Kentaro Miura, Panel from Berserk Manga, 1989-1992
For the Dark Souls series, Berserk isn’t just an influence, it is a mirror image. The world of the Souls games may not have the same pulpy feel as Miura’s work, but it possesses the same appetite for rich historical influences recombined into new and powerful images. The visual sophistication of the Souls games doesn’t only come from the talent of its artists or the clarity of their vision, it comes from a willingness to seek inspiration from every source—not just games and pop culture with their readily accessible fantasy tropes. It’s hard to think of another game series that so readily quotes the masters of its art; confidently repurposing the weighty aesthetics and themes of gothic romanticism and yet still maintaining a taste for the weird and the comedic, for parody and perversity. The resulting tapestry only gains from the mixing of Doré’s damned and Kuniyoshi’s demons, Friedrich’s trees and Miura’s swords. And through this process, the Souls games have settled themselves into a tradition that will outlive them.

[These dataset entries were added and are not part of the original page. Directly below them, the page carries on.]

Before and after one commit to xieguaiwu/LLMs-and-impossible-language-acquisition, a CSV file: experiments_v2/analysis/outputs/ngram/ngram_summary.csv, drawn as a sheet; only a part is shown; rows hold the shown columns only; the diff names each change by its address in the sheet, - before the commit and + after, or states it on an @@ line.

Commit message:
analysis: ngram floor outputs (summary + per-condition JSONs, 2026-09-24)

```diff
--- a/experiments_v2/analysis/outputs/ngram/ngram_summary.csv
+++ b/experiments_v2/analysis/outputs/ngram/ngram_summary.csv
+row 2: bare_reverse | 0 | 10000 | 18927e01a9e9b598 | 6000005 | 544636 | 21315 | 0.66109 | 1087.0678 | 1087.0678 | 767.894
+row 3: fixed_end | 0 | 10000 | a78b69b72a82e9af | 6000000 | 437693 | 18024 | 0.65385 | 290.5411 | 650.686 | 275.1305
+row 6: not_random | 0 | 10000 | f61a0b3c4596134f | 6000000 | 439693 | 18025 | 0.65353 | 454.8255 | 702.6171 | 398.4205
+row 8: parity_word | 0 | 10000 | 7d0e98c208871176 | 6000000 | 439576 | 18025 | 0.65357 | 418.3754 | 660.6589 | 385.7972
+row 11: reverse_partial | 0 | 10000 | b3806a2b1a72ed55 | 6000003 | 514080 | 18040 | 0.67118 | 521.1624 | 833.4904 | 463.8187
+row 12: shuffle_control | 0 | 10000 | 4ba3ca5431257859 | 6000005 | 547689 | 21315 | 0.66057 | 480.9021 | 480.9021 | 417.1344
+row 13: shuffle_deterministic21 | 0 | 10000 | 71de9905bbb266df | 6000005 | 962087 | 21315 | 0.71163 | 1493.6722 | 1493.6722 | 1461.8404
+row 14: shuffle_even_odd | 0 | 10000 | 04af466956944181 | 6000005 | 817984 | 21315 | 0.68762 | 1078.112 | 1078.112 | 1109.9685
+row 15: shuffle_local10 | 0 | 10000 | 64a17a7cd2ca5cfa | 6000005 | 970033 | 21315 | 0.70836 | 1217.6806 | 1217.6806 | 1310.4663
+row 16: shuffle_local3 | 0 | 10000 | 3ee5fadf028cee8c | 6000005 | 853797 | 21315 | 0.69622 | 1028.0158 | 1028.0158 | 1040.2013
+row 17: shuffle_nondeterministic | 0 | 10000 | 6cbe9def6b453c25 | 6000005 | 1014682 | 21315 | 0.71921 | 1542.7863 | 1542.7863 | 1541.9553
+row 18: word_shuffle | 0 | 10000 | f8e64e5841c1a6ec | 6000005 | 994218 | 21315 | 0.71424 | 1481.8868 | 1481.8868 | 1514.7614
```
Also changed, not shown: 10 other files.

Kuniyoshi and Doré may have been working in the dying days of their respective forms, but they were also laying the groundwork for what would come next. Ukiyo-e lived on in the birth of manga; illustration in the invention of the graphic novel. The separation of these two masters, at opposite ends of the Earth, has been slowly eroded over decades of fantastic art and fantastic artists, those who saw only connections, and sought to pursue them to their end. It wouldn’t be an exaggeration to think of the world of Dark Souls as a realization of the promise of those two distant greats, and many others between. The hellish congregation of Louis Boulanger’s satanic mass, Kawanabe Kyōsai’s demonic visions of bloody slaughter, the dungeon-like imaginary prisons of Giovanni Piranesi, even the apocalyptic landscapes of John Martin. Traces of all can be found in the DNA of Dark Souls. Not as a single strand, stretching back into the past, but as a vast network, a root system of imagination and inspiration and a desire to pursue the macabre wherever it leads. As Dark Souls 3 suggests, one day this will all be history, stone carvings of another age, and when that happens it will be Souls games that will be seen to have carried the torch, lighting a new path deep into the enticing dark that surrounds us.